The Vision made its US debut last week, but it's not a prototype of a wheel that will hit production lines anytime soon. Instead, this is a demonstration of the features that will eventually trickle down into mass-market tires of the future.
Importantly, the Vision is both a wheel and airless tire in one. That means there is no need for inflation or rims; the entire mechanical structure is sturdy enough to support the vehicle but still flexible enough to absorb impact and pressure. Vision attaches to the vehicle via a hub connection.
Without air, the tire is no longer susceptible to nuisances (or even safety hazards) like low pressure, deflation or blowouts. Some of Michelin's existing tires, such as those designed for low-speed offroad vehicles like golf carts and construction equipment, already use similar airless structures, said Michelin's executive vice president of global R&D Terry Gettys.
The tire itself is made of rubber compounds derived from organic, recyclable materials. The resin, for instance, is made from orange zest instead of petroleum. Gettys also cited molasses as another natural material that can be used to create synthetic elastomers. Other examples of alternative ingredients include hay, paper and metal.

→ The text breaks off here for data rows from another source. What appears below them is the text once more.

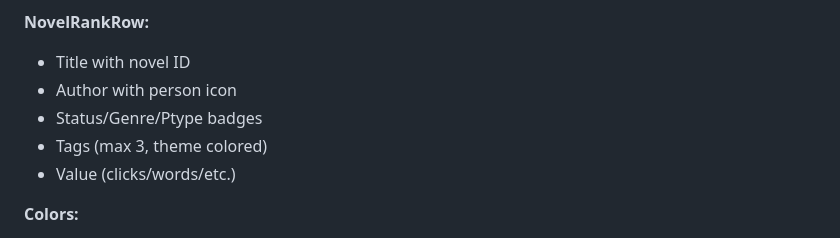
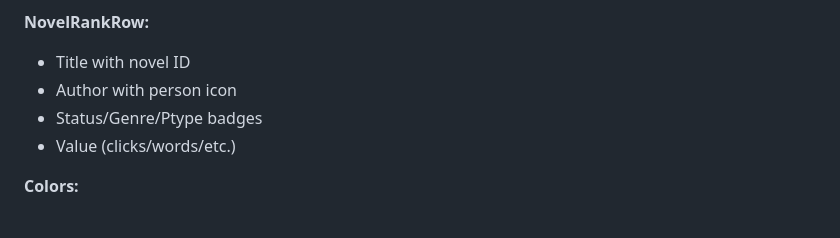
Before and after one commit to light-nook-labs/NovelHubMobile, a Markdown page: AGENTS.md, the part around the change. Rendered like a GitHub page.

Commit message:
docs: update AGENTS.md

```diff
--- a/AGENTS.md
+++ b/AGENTS.md
@@ -220,7 +220,6 @@ Data is split into chunks based on activity level:
 - Title with novel ID
 - Author with person icon
 - Status/Genre/Ptype badges
-- Tags (max 3, theme colored)
 - Value (clicks/words/etc.)
 
 **Colors:**
```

These concepts are possibly a decade away from becoming mainstream and in the meantime, they can't completely replace traditional materials in tire manufacturing. Instead, the components will be progressively introduced, Gettys said.
In addition to being made from biodegradable materials, the Vision is easily retreadable and can collect diagnostic information for the driver via onboard sensors. It's also stunning in a futuristic sort of way.
"The look of our concept Vision is intended to be attractive," Gettys said. "We consider it as beautiful as the nature from which it's been inspired."
I didn't see the tire in action, but according to Gettys, the Vision also has a reloadable tread band that can also be 3D printed. In Michelin's concept for the future, you can go to a gas or weigh station to pick a new tread pattern and material and get it printed directly onto your tires. If you need a different style because you're going to a new driving environment (snow or sand, for instance), you could even get recommendations for patterns and components based on your destination.
Future tires can also carry sensors like they do today to collect data like air pressure and distance traveled and send it to drivers or fleet managers for easier diagnostics.
Although we won't actually see the Vision tire hit the roads in the near future, it's a promising demonstration of Michelin's plans. Gettys said these features should start trickling out over the next five to 10 years, and some may take even longer, but from what we've seen so far, the benefits could be worth the wait.